The one noticeable downside to the whole experience is that you can really hear the HVAC system buzzing when driving on strictly battery power.  

The 4xe’s 17-kWh battery is located inside the vehicle, packaged beneath the rear seat, leaving cargo space intact, as well as keeping it out of the elements.  It feeds energy to a pair of electric motors; one replacing the alternator on the front of the engine, and one integrated into the 8-speed automatic transmission. No manual available with this plug-in powertrain. 

The gas engine is Jeep’s 2.0-liter I4 turbo; which when combined with the electric motors, sees the total output jump to a healthy 375-horsepower, with a stout 470 lb-ft. of torque. 

So, it was off to Mason Dixon Dragway to see what the 4xe is capable of.  
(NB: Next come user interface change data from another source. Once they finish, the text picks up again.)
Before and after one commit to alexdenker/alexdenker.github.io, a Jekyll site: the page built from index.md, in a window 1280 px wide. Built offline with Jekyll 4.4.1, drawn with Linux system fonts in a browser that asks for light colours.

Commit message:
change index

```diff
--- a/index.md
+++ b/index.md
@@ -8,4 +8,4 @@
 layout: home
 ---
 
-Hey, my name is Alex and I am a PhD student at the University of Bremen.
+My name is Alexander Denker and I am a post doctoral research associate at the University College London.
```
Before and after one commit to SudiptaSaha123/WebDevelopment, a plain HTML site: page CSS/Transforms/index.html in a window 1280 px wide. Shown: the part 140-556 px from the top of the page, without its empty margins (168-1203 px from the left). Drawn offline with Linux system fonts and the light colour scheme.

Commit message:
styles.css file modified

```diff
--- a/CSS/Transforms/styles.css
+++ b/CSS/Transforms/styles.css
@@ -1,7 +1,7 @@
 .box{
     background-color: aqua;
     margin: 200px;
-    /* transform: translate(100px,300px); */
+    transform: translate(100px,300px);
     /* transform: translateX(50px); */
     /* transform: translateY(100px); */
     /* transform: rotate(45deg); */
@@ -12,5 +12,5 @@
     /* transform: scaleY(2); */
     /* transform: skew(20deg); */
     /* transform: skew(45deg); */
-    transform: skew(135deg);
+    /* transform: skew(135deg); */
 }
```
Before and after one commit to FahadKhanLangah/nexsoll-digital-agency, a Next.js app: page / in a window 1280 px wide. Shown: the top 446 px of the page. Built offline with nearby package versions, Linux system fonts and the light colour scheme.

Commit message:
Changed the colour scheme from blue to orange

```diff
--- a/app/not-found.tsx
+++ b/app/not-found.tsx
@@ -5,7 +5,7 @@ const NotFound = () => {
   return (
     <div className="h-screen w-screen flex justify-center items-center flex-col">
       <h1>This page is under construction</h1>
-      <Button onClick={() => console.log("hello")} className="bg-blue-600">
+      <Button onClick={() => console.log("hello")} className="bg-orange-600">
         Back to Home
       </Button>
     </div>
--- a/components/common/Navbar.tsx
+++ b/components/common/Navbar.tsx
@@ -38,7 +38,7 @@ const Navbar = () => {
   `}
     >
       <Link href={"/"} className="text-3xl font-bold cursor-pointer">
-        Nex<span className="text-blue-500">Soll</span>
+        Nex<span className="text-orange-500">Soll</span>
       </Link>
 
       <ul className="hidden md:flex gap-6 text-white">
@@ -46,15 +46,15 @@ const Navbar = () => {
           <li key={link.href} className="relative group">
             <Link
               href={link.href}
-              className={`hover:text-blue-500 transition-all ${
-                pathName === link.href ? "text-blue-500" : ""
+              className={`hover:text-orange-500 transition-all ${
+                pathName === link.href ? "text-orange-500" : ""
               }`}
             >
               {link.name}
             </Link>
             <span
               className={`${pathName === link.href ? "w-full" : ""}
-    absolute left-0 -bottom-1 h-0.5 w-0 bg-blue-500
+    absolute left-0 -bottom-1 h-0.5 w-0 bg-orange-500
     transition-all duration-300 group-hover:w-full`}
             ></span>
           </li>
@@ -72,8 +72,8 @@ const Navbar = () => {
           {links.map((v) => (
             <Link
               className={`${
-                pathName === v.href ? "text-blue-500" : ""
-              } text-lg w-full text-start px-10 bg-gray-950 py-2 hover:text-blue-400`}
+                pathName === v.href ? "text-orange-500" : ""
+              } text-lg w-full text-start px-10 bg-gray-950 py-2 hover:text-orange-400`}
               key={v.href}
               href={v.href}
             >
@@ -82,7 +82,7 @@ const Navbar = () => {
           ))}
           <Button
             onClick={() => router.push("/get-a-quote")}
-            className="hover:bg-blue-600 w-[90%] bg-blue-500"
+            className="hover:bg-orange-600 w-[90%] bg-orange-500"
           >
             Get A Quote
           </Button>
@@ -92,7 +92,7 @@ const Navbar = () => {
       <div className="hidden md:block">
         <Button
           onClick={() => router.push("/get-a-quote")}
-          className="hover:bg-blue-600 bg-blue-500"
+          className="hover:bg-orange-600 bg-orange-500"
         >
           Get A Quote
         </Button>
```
Even though the 2.0-turbo felt a bit laggy off the line, with battery boost, the 4xe is capable of 60 is 6.0-seconds. Indeed, that’s about a second faster than a Wrangler with a gas V6.

The turbo-4 comes into its own at the higher end of the tach, automatic shifts are quick and smooth, and like all Wranglers it tends to wander a bit at high speeds. the ¼-mile; 15.0-seconds at 93 miles-per-hour.     

Now, no vehicle designed with off pavement use as a priority, is going to tear up a slalom course; and the copious amounts of body roll and numb steering felt here, had us feeling like we were one bad move away from trouble.

But, having driven plenty of Wranglers over the years, we knew to back off way before approaching that danger zone, and also know there are plenty of safety measures in place these days to keep that from happening as well.  

In the transition to PHEV status, there have been no compromises of the Wrangler’s Trail Rated capabilities; 4-wheel-drive with 2-speed transfer case is still standard. Now, Jeep claims the integration of electric power only enhances the Wrangler’s off-road performance.  

To find out for ourselves, we made use of the eSave mode while on the pavement, to hit the trail under strictly battery power; allowing us to tread more lightly than ever.  

When it comes to OUR muddy Mid-Atlantic, local trail hounds will tell you you’re only as good as your tires; and our Sahara-trimmed tester struggled to find grip at times, but was mostly unstoppable thanks to its Selec-Trac 4-wheel-drive system. So, on we went!

In addition to a charge port at the base of the A-pillar, 4xe Wranglers get special Electric Blue trim; but not much else to set it apart from every other modern Wrangler.  

Government Fuel Economy Ratings are 20–Combined; 49–Combined for the MPGe. Starting off with a full charge, we averaged 31.0 miles-per-gallon on Regular; which beats what we got in the Wrangler EcoDiesel by 2½ miles-per-gallon.  

And delivers a much better than average Energy Impact Score of 8.7-barrels of yearly oil use with 3.8-tons of CO2 emissions.  

4xes are available exclusively as Unlimited 4-doors in 3 trims; Sahara, High Altitude, and even Rubicon, starting at $51,300 before any government tax incentives. 

 It only seems fitting for a brand that relies on a vehicle that was designed in the mid- 20th century, would use that vehicle to fully push the brand into the 21st. Is it a full EV? No! Is it a huge step in that direction? Yes. The 2021 Jeep Wrangler 4xe is the most technically advanced Jeep yet, and a whole new way to be a pioneering off-road leader.



  • Engine: 2.0L I4 turbo
  • Horsepower: 375
  • Torque: 470 lb-ft
  • 0-60 mph: 6.0 seconds
  • 1/4 Mile: 15.0 seconds @ 93 mph
  • EV Range: 22 Miles
  • EPA: 20 Combined (MPG) | 49 Combined (MPGe)